Closely tied in with this preoccupation are the romantic attachments of Marianne and her older sister Elinor; the former with a new suitor (John Willoughby) who bounds onto the scene and rescues Marianne when she falls and twists her ankle whilst playing in the rain with her younger sister Margaret and the latter with family friend; Edward Ferrars. Marianne, who wears her heart on her sleeve and is wont to speak her mind at all times, even in the most inappropriate of circumstances, falls for Willoughby almost immediately and the two spend almost all of their time together. This honeymoon period comes to an abrupt end when Willoughby leaves with almost no explanation and does not reappear again until the two Miss Dashwoods visit their friend Mrs Jennings down in London. After countless letters sent to the object of her affections, Marianne and her sister stumble across Willoughby at a party where, much to the their horror, he snubs her completely.  This painful event, coupled with the return of her correspondence and the discovery that he is engaged to another, considerably wealthy, woman, results in a period of great distress, illness and despondence for Marianne.

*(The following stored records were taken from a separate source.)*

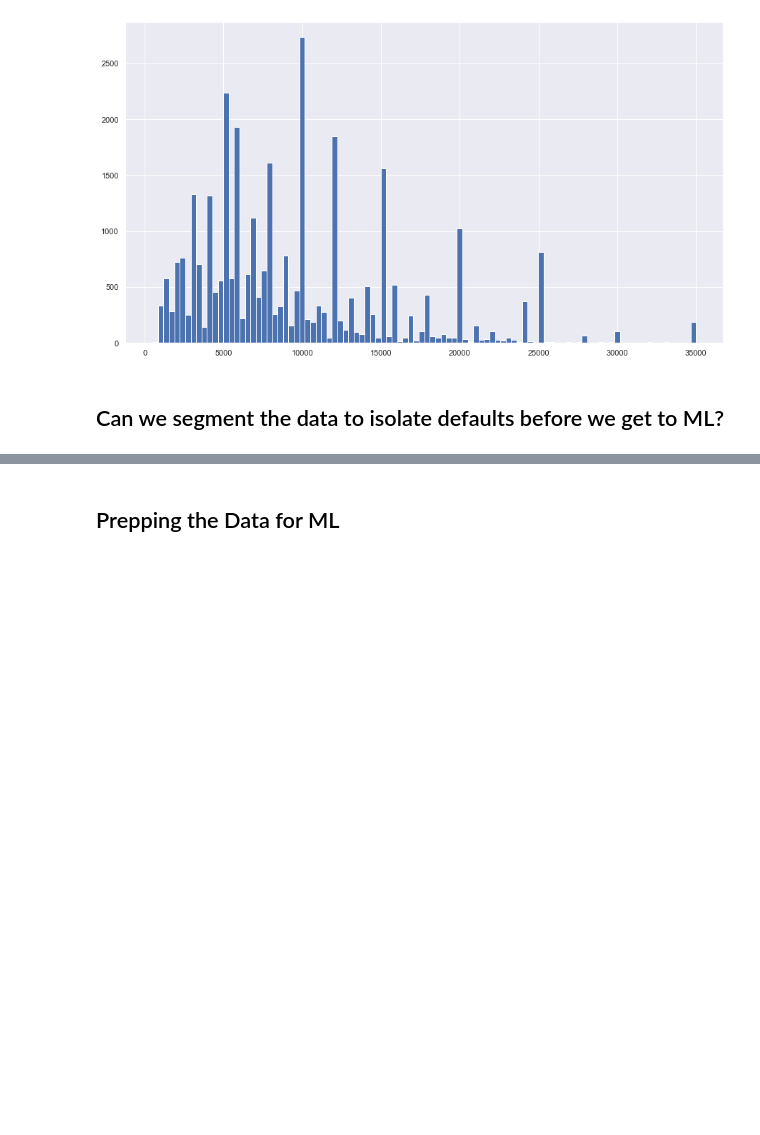
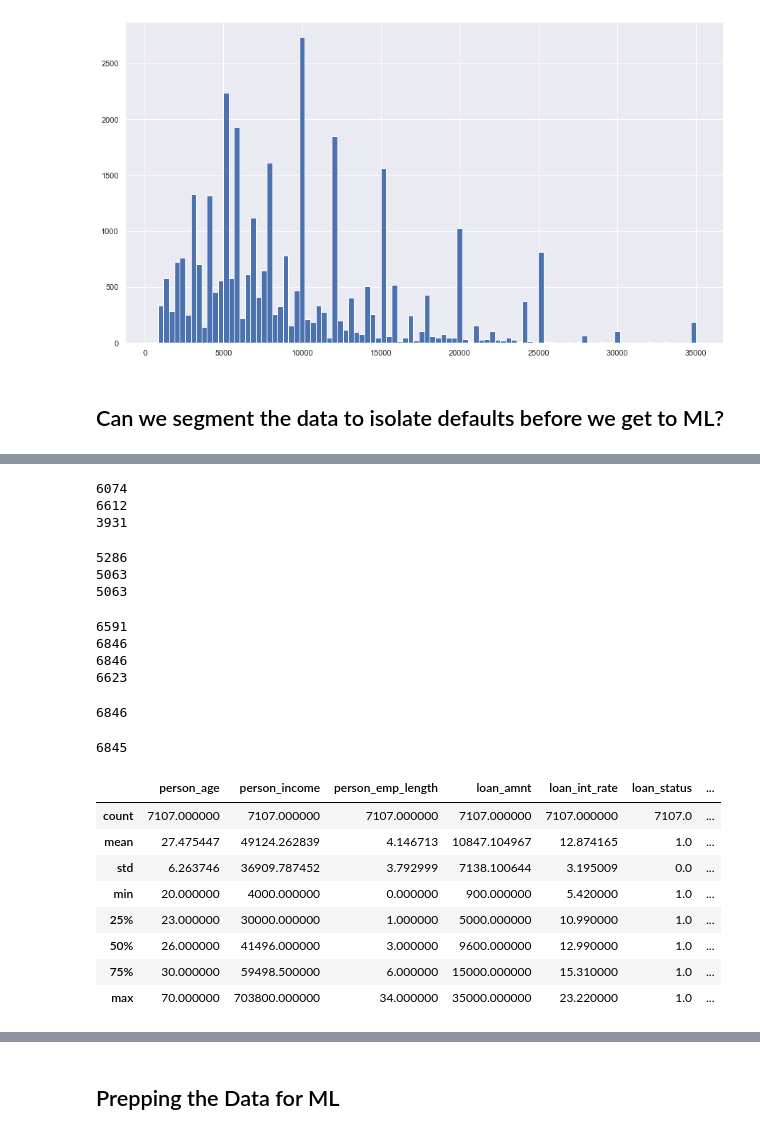
Before and after one commit to WickedoneC/Finance_Projects, a Jupyter notebook: Loan_Analysis/Loan_EDA.ipynb, the cells around one changed output, grey strips where cells are left out. Saved outputs shown, nothing was run; the diff lists cells and outputs as text; code cells hidden in the pictures; blank space fills up the shorter version.

Commit message:
segmenting the data to identify and isolate defaults and risky loans

```diff
--- a/Loan_Analysis/Loan_EDA.ipynb
+++ b/Loan_Analysis/Loan_EDA.ipynb
@@ -777,0 +832,54 @@ df.loan_amnt.hist(bins = 100)
+# %%
+print(len(df[(df['loan_status'] == 1) & (df['loan_int_rate'] > 5) & (df['loan_percent_income'] >= 0.1)]))
+
+print(len(df[(df['loan_status'] == 1) & (df['loan_int_rate'] > 5) & (df['loan_percent_income'] >= 0.07)]))
+
+print(len(df[(df['loan_status'] == 1) & (df['loan_int_rate'] > 5) & (df['loan_percent_income'] >= 0.07) & (df['person_age'] >= 25)]))
+# %% [output]
+6074
+6612
+3931
+# %%
+print(len(df[(df['loan_status'] == 1) & (df['loan_int_rate'] >= 5) & (df['loan_percent_income'] >= 0.05) & (df['person_home_ownership'] != 'MORTGAGE')]))
+
+print(len(df[(df['loan_status'] == 1) & (df['loan_int_rate'] >= 5) & (df['loan_percent_income'] >= 0.05) & (df['person_home_ownership'] == 'RENT')]))
+
+print(len(df[(df['loan_status'] == 1) & (df['loan_int_rate'] >= 4.5) & (df['loan_percent_income'] >= 0.05) & (df['person_home_ownership'] == 'RENT')]))
+# %% [output]
+5286
+5063
+5063
+# %%
+print(len(df[(df['loan_status'] == 1) & (df['loan_int_rate'] > 5) & (df['loan_percent_income'] >= 0.07) & (df['loan_amnt'] > 1000)]))
+
+print(len(df[(df['loan_status'] == 1) & (df['loan_int_rate'] > 5) & (df['loan_percent_income'] >= 0.05) & (df['loan_amnt'] > 1000)]))
+
+
+print(len(df[(df['loan_status'] == 1) & (df['loan_int_rate'] >= 4.5) & (df['loan_percent_income'] >= 0.05) & (df['loan_amnt'] > 1000)]))
+
+print(len(df[(df['loan_status'] == 1) & (df['loan_int_rate'] >= 4.5) & (df['loan_percent_income'] >= 0.05) & (df['loan_amnt'] > 1000) & ((df['person_home_ownership'] == 'RENT') | (df['person_home_ownership'] == 'MORTGAGE'))]))
+# %% [output]
+6591
+6846
+6846
+6623
+# %%
+print(len(df[(df['loan_status'] == 1) & (df['loan_int_rate'] >= 4.5) & (df['loan_percent_income'] >= 0.05) & (df['loan_amnt'] > 1000)]))
+# %% [output]
+6846
+# %%
+print(len(df[(df['loan_status'] == 1) & (df['loan_int_rate'] >= 4.5) & (df['loan_percent_income'] >= 0.05) & (df['loan_amnt'] > 1000) & (df['person_income'] < 500000)]))
+# %% [output]
+6845
+# %%
+df[df['loan_status'] == 1].describe()
+# %% [output]
+|  | person_age | person_income | person_emp_length | loan_amnt | loan_int_rate | loan_status | ... |
+| count | 7107.000000 | 7107.000000 | 7107.000000 | 7107.000000 | 7107.000000 | 7107.0 | ... |
+| mean | 27.475447 | 49124.262839 | 4.146713 | 10847.104967 | 12.874165 | 1.0 | ... |
+| std | 6.263746 | 36909.787452 | 3.792999 | 7138.100644 | 3.195009 | 0.0 | ... |
+| min | 20.000000 | 4000.000000 | 0.000000 | 900.000000 | 5.420000 | 1.0 | ... |
+| 25% | 23.000000 | 30000.000000 | 1.000000 | 5000.000000 | 10.990000 | 1.0 | ... |
+| 50% | 26.000000 | 41496.000000 | 3.000000 | 9600.000000 | 12.990000 | 1.0 | ... |
+| 75% | 30.000000 | 59498.500000 | 6.000000 | 15000.000000 | 15.310000 | 1.0 | ... |
+| max | 70.000000 | 703800.000000 | 34.000000 | 35000.000000 | 23.220000 | 1.0 | ... |
```
Also changed, not shown: parts of 15 cells of this notebook.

Whilst this drama unfolds, Elinor, unbeknownst to even her sister, is subjected to her own dose of heartbreak and confusion as she is informed of Edward's secret, four-year long engagement to Lucy Steele; a cousin of their neighbour Lady Middleton. We are also introduced to another acquaintance, and I feel, one of the most likeable and noble characters of the book; Colonel Christopher Brandon, whose affection for the two sisters; particularly for Marianne, deepens throughout the book as he becomes an important source of friendship and comfort, particularly for Elinor during a bout of illness that almost leaves her sister dead.

These central events/relationships are surrounded by dinner after dinner, meeting upon meeting and is generally reflective of what we understand society to have been like at that time. The dialogue is generally interesting, at times amusing (moody Thomas Palmer is particularly hilarious) the storyline touching and the characters diverse. We are treated to a wholly satisfying ending as our heroines find love; Elinor with Edward, whose engagement to Lucy is broken off and Marianne, rather unexpectedly, with Colonel Brandon, whose unflinching loyalty and love is finally rewarded, leaving Willoughby to wonder what could have been if he had married for love rather than following his shallow instincts.  The sisters love trysts and engagements, sorrows and joys again show that there is little difference between their lives and our own. These women fall in and out of love and are subjected to the same disappointments as the 21st century girl - only perhaps in prettier dresses and expressing themselves far more eloquently.  The effect is a true feeling of solidarity with the main protagonists and genuine satisfaction when all ends well for them.

My intention with this post was to complain about how the adaptation of books into well-known films can colour your reception of a book. After writing and reading this back I have realised that, in this case, I have little reason to complain. Yes, I found it impossible to take Kate Winslet, Alan Rickman and co out out of the equation when visualising the characters in my minds eye, however, in this case I feel that my familiarity with the screen adaptation (helped by the fact that it is a very good one) has merely enriched the experience, rather than marring my understanding. Whilst writing the screenplay, Emma Thompson apparently protested that she was too old to play Elinor, who is supposed to be nineteen years old in the book.  They therefore changed Elinor's age in the film to 27. Now, whether I have been too affected by the film remains up for debate here but, I felt that the gulf between 'sense' and 'sensibility' in the novel was such, that, it made more sense for Elinor to be quite a bit older than Marianne, particularly considering her comparative maturity in handling the trials and tribulations of life...

All this debate aside, I am so glad I finally picked this up. A satisfying read and clear to see why this is such a classic.....